The fundamental dynamic load rating is the maximum load that a bearing may potentially withstand for one million rotations. For radial bearings, this is stated as pure radial load, while for thrust bearings, it is expressed as pure axial load. Radial and axial loads should not be considered separately; instead, they should be added together to obtain the total bearing load.
For example, if a bearing has a radial load capacity of 500 lb and an axial load capacity of 100 lb, its total dynamic load rating is 600 lb. Bearings are usually labeled with their single-load-capacity value, but it's important to know that they can carry more than just those two types of loads.
Fundamental dynamic load rates It typically measures the maximum load that a bearing can withstand at room temperature while the sliding contact surfaces are in motion. In every specific application, the maximum allowed load should always be assessed in connection to the intended rating life. For example, if you plan to operate the motor continuously for 1000 hours, then it should be capable of withstanding a maximum load of 100 kilo-loads (22,000 pounds). If the application requires operation at higher speeds and/or temperatures, then heavier bearings may be required.
The maximum load capacity of a bearing depends on several factors such as material strength, surface treatment, lubrication, heat generation and other bearing parameters. Generally, the higher the speed range will be used, the stronger the material needs to be. That is why some bearing manufacturers increase the load capacity by using stronger materials in their designs.
For example, if you want to use a bearing for a spindle that will be turned at high speeds and subjected to heavy loads, then you should get a bearing that has been designed for such applications.

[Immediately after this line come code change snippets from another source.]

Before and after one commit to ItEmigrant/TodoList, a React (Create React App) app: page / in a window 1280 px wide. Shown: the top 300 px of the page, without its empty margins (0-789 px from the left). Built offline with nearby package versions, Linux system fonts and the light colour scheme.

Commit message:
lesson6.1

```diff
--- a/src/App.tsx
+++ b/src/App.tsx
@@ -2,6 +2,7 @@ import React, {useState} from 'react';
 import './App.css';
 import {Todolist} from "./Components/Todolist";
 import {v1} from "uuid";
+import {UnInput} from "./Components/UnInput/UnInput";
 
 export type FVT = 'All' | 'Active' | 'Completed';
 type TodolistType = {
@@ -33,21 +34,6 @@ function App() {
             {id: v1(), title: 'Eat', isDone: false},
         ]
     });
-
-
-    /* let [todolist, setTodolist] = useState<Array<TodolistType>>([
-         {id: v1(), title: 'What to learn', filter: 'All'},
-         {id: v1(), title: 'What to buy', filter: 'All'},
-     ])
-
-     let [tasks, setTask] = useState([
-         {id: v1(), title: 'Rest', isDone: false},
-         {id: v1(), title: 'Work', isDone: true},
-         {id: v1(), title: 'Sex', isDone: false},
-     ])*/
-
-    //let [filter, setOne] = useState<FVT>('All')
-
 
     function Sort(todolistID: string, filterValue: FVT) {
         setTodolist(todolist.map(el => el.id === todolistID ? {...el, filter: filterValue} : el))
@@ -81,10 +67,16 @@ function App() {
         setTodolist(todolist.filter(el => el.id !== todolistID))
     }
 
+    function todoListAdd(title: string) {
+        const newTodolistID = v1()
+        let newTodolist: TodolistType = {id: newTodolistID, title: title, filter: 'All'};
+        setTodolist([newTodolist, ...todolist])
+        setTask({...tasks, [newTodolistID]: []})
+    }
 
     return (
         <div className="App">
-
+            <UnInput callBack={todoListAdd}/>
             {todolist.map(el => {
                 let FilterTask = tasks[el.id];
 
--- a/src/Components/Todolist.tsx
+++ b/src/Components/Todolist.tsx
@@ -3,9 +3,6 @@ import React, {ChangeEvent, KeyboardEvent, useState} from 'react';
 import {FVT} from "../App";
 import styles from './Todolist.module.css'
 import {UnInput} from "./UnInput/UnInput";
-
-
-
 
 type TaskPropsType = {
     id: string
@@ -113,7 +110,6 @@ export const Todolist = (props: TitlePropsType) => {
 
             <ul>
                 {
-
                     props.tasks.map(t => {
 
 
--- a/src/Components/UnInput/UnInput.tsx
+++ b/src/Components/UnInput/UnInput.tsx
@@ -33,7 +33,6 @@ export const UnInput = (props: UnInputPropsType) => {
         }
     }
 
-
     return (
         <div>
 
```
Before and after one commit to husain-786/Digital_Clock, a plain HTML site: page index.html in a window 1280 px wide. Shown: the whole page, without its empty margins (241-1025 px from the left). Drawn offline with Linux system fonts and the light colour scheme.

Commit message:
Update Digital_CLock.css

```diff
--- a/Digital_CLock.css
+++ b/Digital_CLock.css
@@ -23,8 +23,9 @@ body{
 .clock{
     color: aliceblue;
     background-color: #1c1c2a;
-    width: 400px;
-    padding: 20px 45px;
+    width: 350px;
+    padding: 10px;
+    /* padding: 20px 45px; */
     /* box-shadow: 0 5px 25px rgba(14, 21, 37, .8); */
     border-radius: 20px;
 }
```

These types of bearings are usually made from stainless steel or carbon steel and often include an outer ring, two or four ball bearings and a housing to hold them all together.
The basic rated life (90 percent dependability) of bearings running at fixed constant speeds is indicated in total operating hours. A bearing that has been tested to meet or exceed this standard is called a high-speed bearing.
Bearings used in high-speed applications must be designed to handle higher loads than those used in low-speed applications. For example, if a bearing is designed to operate at 10,000 rpm, it can support two times its own weight (20,000 lb) as long as it is kept under 2,000 pounds pressure (9,540 N). If the bearing starts to spin faster, it will need more powerful magnets to hold it in place. As long as the magnets are strong enough, the bearing can still handle much higher speeds.
There are two types of high-speed bearings: ball and roller. Ball bearings offer greater capacity and longer life when compared with their metal-on-metal counterpart, the roller bearing. However, they require proper lubrication to work effectively. If not used properly, high speed bearings can fail due to overheating, magnetic attraction failure, or excessive vibration. Excessive vibration can occur when there is not enough dampening in your housing or transmission system to absorb these high speeds.
The dynamic load rating (C) of a radial or angular contact ball bearing is the estimated, continuous radial load that a collection of seemingly identical bearings can potentially withstand for one million revolutions. The dynamic load rating is simply a guideline. In actual use, radial bearings are expected to with stand much higher loads than those specified by their manufacturer.
A radial roller bearing has an outer ring, an inner ring, and several rows of balls positioned between the two rings. When used as a radial load bearing device, these balls act like little rollers that allow movement in each direction but prevent rotation. A shaft can be placed inside the holes of the outer ring or outside the holes of the inner ring; both are acceptable design choices. As long as there is some way to keep the balls separated so they do not touch, then they can bear load in both radial and axial directions.
There are two types of radial ball bearings: single-row and multiple-row. Both have similar construction, but the number of rows of balls varies between them. In a single-row bearing, only one row of balls is used. This is the most common type of bearing when just a small amount of force is needed to support heavy loads. Multiple-row bearings contain several rows of balls separated by tiny gaps. These bearings are more suitable when high load capacity and smooth operation are required.
The Basic Dynamic Load Ratio, or "dynamic capacity," of a ball bearing is the estimated, constant radial load at which a collection of seemingly similar bearings with a stationary outer ring can statistically withstand one million inner ring rotations. This means that if you loaded a set of four identical ball bearings so that each one resisted this constant radial load, then they would remain intact and continue to operate for as long as possible before one failed.
This is usually expressed as a percentage of maximum load capacity. For example, a bearing that can carry a radial load of 100 lb for an hour (50% dynamic capacity) would be able to support a peak load of 200 lb for 10 minutes (100% total capacity). A bearing that can stand up to 300 lb-radial load for an hour would be suitable for applications where peaks of up to 600 lb were expected over an hour's use.
Ball bearings are not designed to handle large amounts of axial load. Such loads cause excessive wear on the balls and their raceways. Also, since there is no way to prevent such loads from occurring, we should avoid putting them in situations where they can happen.
When you use the term "dynamic load" it refers to the amount of load that changes direction rapidly. In other words, it's a load that is both radial and angular.